What you have to do →
From the records below, return every line containing the word "Also".

Provided data →
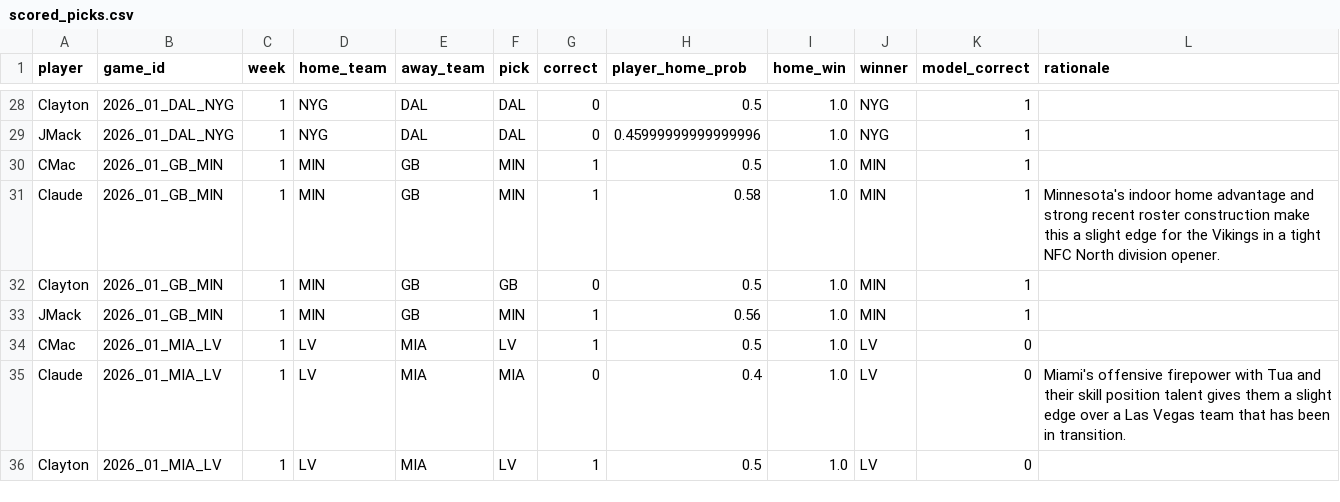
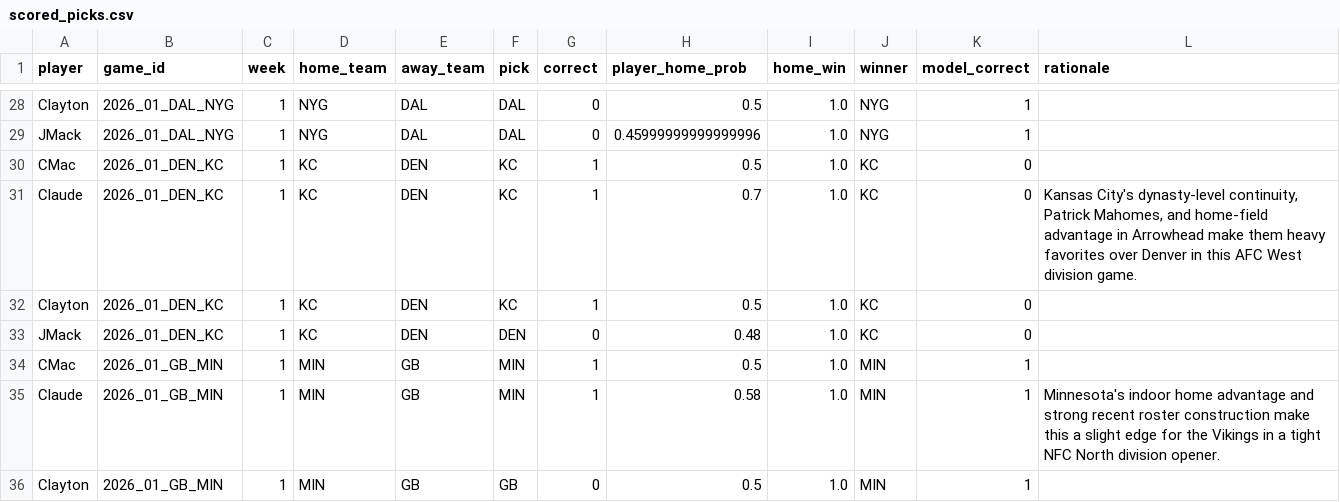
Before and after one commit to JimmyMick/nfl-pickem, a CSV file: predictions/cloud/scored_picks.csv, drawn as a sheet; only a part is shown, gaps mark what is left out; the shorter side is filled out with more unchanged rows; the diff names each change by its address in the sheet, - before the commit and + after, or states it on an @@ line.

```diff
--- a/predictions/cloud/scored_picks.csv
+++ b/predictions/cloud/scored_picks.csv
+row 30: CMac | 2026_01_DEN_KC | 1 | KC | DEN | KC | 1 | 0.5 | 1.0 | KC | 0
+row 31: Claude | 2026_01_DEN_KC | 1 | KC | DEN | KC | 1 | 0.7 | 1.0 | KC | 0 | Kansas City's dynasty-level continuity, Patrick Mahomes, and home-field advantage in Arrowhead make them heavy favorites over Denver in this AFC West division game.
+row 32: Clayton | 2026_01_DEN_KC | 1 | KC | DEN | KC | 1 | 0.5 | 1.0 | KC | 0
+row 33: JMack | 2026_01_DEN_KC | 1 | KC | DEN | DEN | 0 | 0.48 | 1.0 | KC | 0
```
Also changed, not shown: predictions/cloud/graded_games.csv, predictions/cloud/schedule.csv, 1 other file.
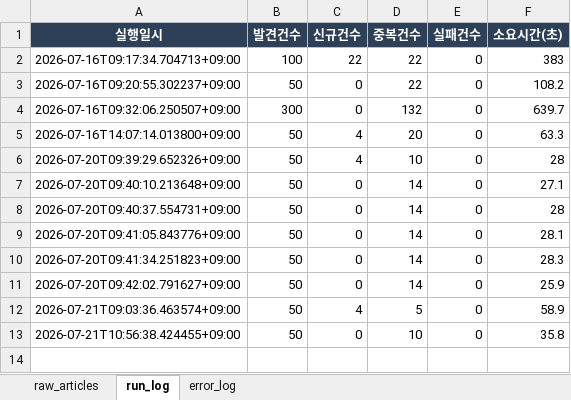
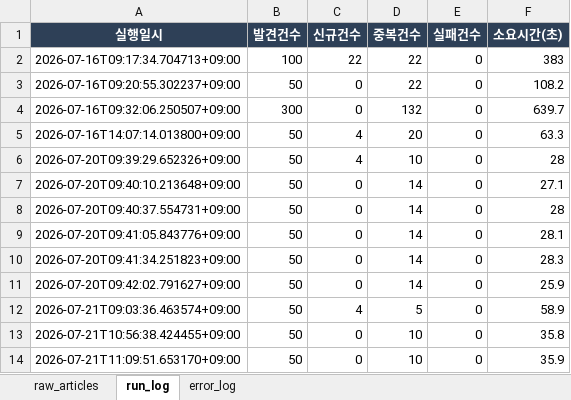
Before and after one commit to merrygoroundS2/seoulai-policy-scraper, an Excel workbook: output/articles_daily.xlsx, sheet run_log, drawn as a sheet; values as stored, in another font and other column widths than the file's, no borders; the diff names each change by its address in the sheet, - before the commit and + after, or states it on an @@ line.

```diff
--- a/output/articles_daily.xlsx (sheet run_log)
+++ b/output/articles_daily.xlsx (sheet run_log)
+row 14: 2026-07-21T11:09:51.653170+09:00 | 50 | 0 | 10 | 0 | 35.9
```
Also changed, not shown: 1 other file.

Response →
Also changed, not shown: predictions/cloud/graded_games.csv, predictions/cloud/schedule.csv, 1 other file.
Also changed, not shown: 1 other file.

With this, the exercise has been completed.